Schematic representation of the main steps of peptidoglycan and wall teichoic acid biosynthesis. Grey arrows denote the steps of PG biosynthesis, and brown arrows indicate the steps of WTA biosynthesis. The membrane-embedded undecaprenyl-phosphate carrier is represented by dark grey curved lines The glycerol-phosphate units are represented with green circles. The linkages formed by PBP and LCP are indicated with red arrows. The pre-existing PG is highlighted in gray. In the schematic, D-Asp is added to the lipid precursors; however, depending on the bacterial species, it may also be added to soluble precursors.
Assembly of lipid II starts with the synthesis of uridine diphosphate--acetyl glucosamine (UDP-GlcNAc) via the enzymatic conversion of glucosamine to energetically activated UDP-GlcNAc. UDP-MurNAc is then generated from UDP-GlcNAc, following two successive enzymatic reactions: the synthesis of enolpyruvate-UDP-GlcNAc and its subsequent reduction, which is catalyzed by MurA and MurB. Then, the UDP-MurNAc-pentapeptide precursor is assembled in a series of successive ATP-dependent enzymatic steps catalyzed by Mur ligases . MurC and Mur D catalyze the addition of L-Ala and D-Glu, respectively, and MurE the one of L-Lys or mDAP. Finally, in a single step, MurF adds two residues in the form of a dipeptide (D-Ala-D-Ala) or a depsipeptide (D-Ala-D-Lac), whose synthesis requires D-D-ligases (Ddl). Specific racemases convert the naturally occurring L-stereoisomer of Ala and Glu to the D-forms found in PG . In addition, in , which synthesizes precursors that terminate with D-Lac, D-Ala-D-Ala-dipeptidase (Aad) eliminates D-Ala-D-Ala dipeptides that are produced by the Ddl ligase, thereby preventing their incorporation into the precursors . PG precursors terminating with D-Ala-D-Lac instead of with D-Ala-D-Ala were successfully produced in when the Ddl ligase gene was heterologously expressed. Modification of the last residue of the stem peptides of PG precursors has been shown to result in significant changes to PG structure and cell morphology . The UDP-MurNAc-pentapeptide is then attached with a pyrophosphate link to the lipid transporter, bactoprenol (undecaprenyl-phosphate), by the membrane translocase MraY, a process that yields undecaprenyl-pyrophosphoryl-MurNAc-pentapeptide, or lipid I (Figure ). Finally, the glycosyl-transferase MurG adds GlcNAc to lipid I, forming undecaprenyl-pyrophosphoryl-disaccharide-pentapeptide, or lipid II, which is the basic subunit used in PG assembly .
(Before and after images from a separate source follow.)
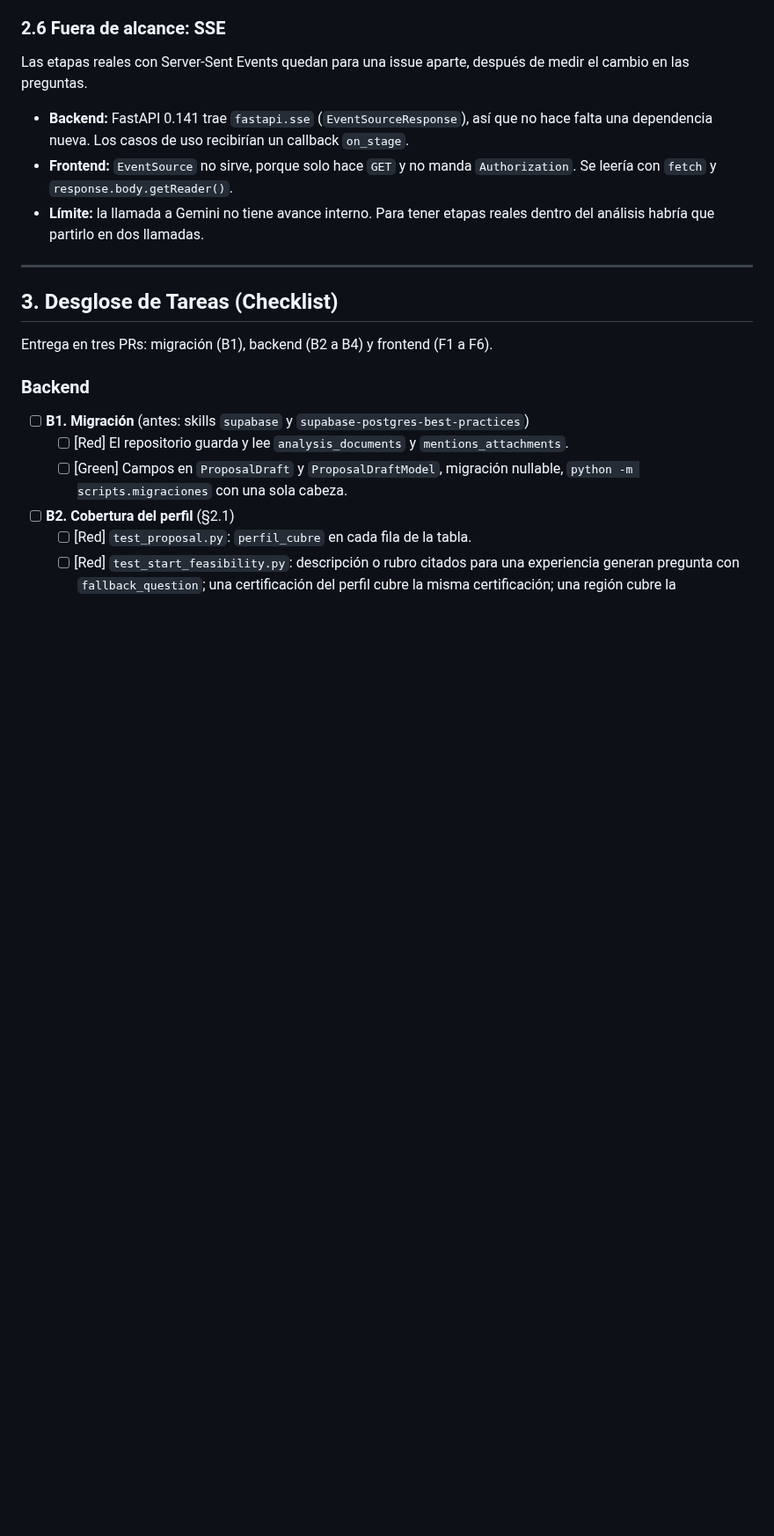
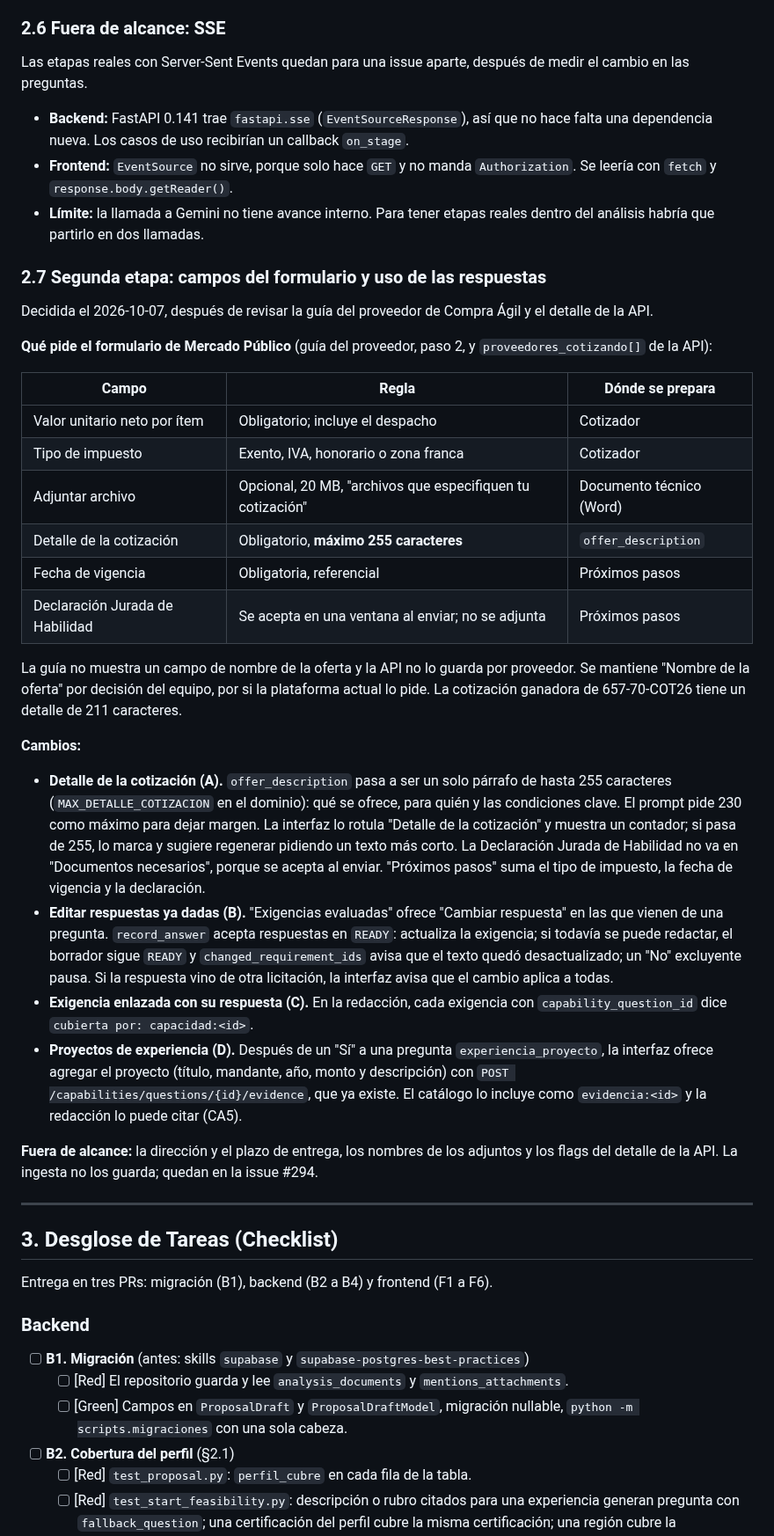
Before and after one commit to Proyectos-Ya/fesw-2026, a Markdown page: docs/plans/292-postulacion-preguntas-y-feedback.md, the part around one of its changes. Shown at 88% size. Drawn GitHub-style; blank space fills up the shorter version.

Commit message:
docs(proposals): segunda etapa del plan según la guía de Compra Ágil
[AI Generated] Commit realizado por el agente de IA Claude Code.
Refs #292

Co-Authored-By: Claude Opus 5.5 <noreply@anthropic.com>

```diff
--- a/docs/plans/292-postulacion-preguntas-y-feedback.md
+++ b/docs/plans/292-postulacion-preguntas-y-feedback.md
@@ -80,6 +80,32 @@ Las etapas reales con Server-Sent Events quedan para una issue aparte, después
 - **Frontend:** `EventSource` no sirve, porque solo hace `GET` y no manda `Authorization`. Se leería con `fetch` y `response.body.getReader()`.
 - **Límite:** la llamada a Gemini no tiene avance interno. Para tener etapas reales dentro del análisis habría que partirlo en dos llamadas.
 
+### 2.7 Segunda etapa: campos del formulario y uso de las respuestas
+
+Decidida el 2026-10-07, después de revisar la guía del proveedor de Compra Ágil y el detalle de la API.
+
+**Qué pide el formulario de Mercado Público** (guía del proveedor, paso 2, y `proveedores_cotizando[]` de la API):
+
+| Campo | Regla | Dónde se prepara |
+|---|---|---|
+| Valor unitario neto por ítem | Obligatorio; incluye el despacho | Cotizador |
+| Tipo de impuesto | Exento, IVA, honorario o zona franca | Cotizador |
+| Adjuntar archivo | Opcional, 20 MB, "archivos que especifiquen tu cotización" | Documento técnico (Word) |
+| Detalle de la cotización | Obligatorio, **máximo 255 caracteres** | `offer_description` |
+| Fecha de vigencia | Obligatoria, referencial | Próximos pasos |
+| Declaración Jurada de Habilidad | Se acepta en una ventana al enviar; no se adjunta | Próximos pasos |
+
+La guía no muestra un campo de nombre de la oferta y la API no lo guarda por proveedor. Se mantiene "Nombre de la oferta" por decisión del equipo, por si la plataforma actual lo pide. La cotización ganadora de 657-70-COT26 tiene un detalle de 211 caracteres.
+
+**Cambios:**
+
+- **Detalle de la cotización (A).** `offer_description` pasa a ser un solo párrafo de hasta 255 caracteres (`MAX_DETALLE_COTIZACION` en el dominio): qué se ofrece, para quién y las condiciones clave. El prompt pide 230 como máximo para dejar margen. La interfaz lo rotula "Detalle de la cotización" y muestra un contador; si pasa de 255, lo marca y sugiere regenerar pidiendo un texto más corto. La Declaración Jurada de Habilidad no va en "Documentos necesarios", porque se acepta al enviar. "Próximos pasos" suma el tipo de impuesto, la fecha de vigencia y la declaración.
+- **Editar respuestas ya dadas (B).** "Exigencias evaluadas" ofrece "Cambiar respuesta" en las que vienen de una pregunta. `record_answer` acepta respuestas en `READY`: actualiza la exigencia; si todavía se puede redactar, el borrador sigue `READY` y `changed_requirement_ids` avisa que el texto quedó desactualizado; un "No" excluyente pausa. Si la respuesta vino de otra licitación, la interfaz avisa que el cambio aplica a todas.
+- **Exigencia enlazada con su respuesta (C).** En la redacción, cada exigencia con `capability_question_id` dice `cubierta por: capacidad:<id>`.
+- **Proyectos de experiencia (D).** Después de un "Sí" a una pregunta `experiencia_proyecto`, la interfaz ofrece agregar el proyecto (título, mandante, año, monto y descripción) con `POST /capabilities/questions/{id}/evidence`, que ya existe. El catálogo lo incluye como `evidencia:<id>` y la redacción lo puede citar (CA5).
+
+**Fuera de alcance:** la dirección y el plazo de entrega, los nombres de los adjuntos y los flags del detalle de la API. La ingesta no los guarda; quedan en la issue #294.
+
 ---
 
 ## 3. Desglose de Tareas (Checklist)
```
Also changed, not shown: other parts of docs/plans/292-postulacion-preguntas-y-feedback.md (+15 -0 lines).
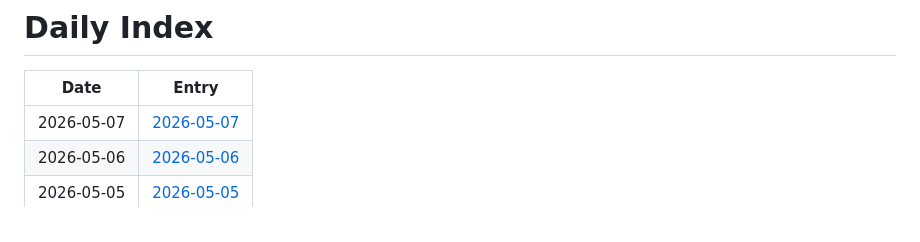
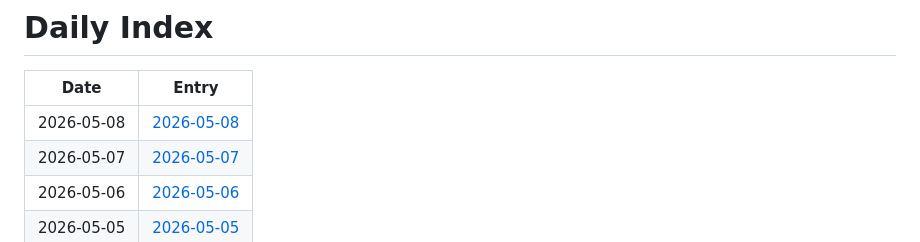
Before and after one commit to jay87406/code-arena, a Markdown page: github-daily-pulse/logs/INDEX.md, the part around the change. Rendered like a GitHub page.

Commit message:
chore: daily pulse update

```diff
--- a/github-daily-pulse/logs/INDEX.md
+++ b/github-daily-pulse/logs/INDEX.md
@@ -2,6 +2,7 @@
 
 | Date | Entry |
 |---|---|
+| 2026-05-08 | [2026-05-08](logs/2026-05/2026-05-08.md) |
 | 2026-05-07 | [2026-05-07](logs/2026-05/2026-05-07.md) |
 | 2026-05-06 | [2026-05-06](logs/2026-05/2026-05-06.md) |
 | 2026-05-05 | [2026-05-05](logs/2026-05/2026-05-05.md) |
```
Also changed, not shown: 1 other file.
Another important enzymatic step that takes place in the cytoplasm is the assembly of peptide side chains that are added either to the nucleotide MurNAc-pentapeptide or the lipid precursors, depending on the species . D-Asp, the amino acid most commonly included in LAB side chains and that is found in and in most lactobacilli, is added to the third amino acid (L-Lys) of the stem peptide by aspartate ligase (AslA) (Figure ) . This enzyme belongs to the ATP-Grasp family, which includes enzymes that catalyze ATP-dependent carboxylate-amine ligation reactions and that use activated D-Asp-in the form of β-aspartyl phosphate-as a substrate . D-Asp is produced from L-Asp by the aspartate racemase encoded by racD, which is located in the same operon as the aslA gene in [, ]. The L-amino acids of the PG side chains are transferred from aminoacyl-tRNA by specific transferases, identified as BppA1 and BppA2 in Enterococcus faecalis , a species that has L-Ala-L-Ala cross-bridges like S. thermophilus.
Lipid II (with or without a side chain) is then translocated outside the cytoplasmic membrane by a flippase (Figure ). The integral membrane protein FtsW has been shown to transport lipid-linked PG precursors across the membrane and is proposed to act at the septum level. The RodA homologous protein appears to be involved in lateral PG synthesis during cell elongation in ovococci and bacilli .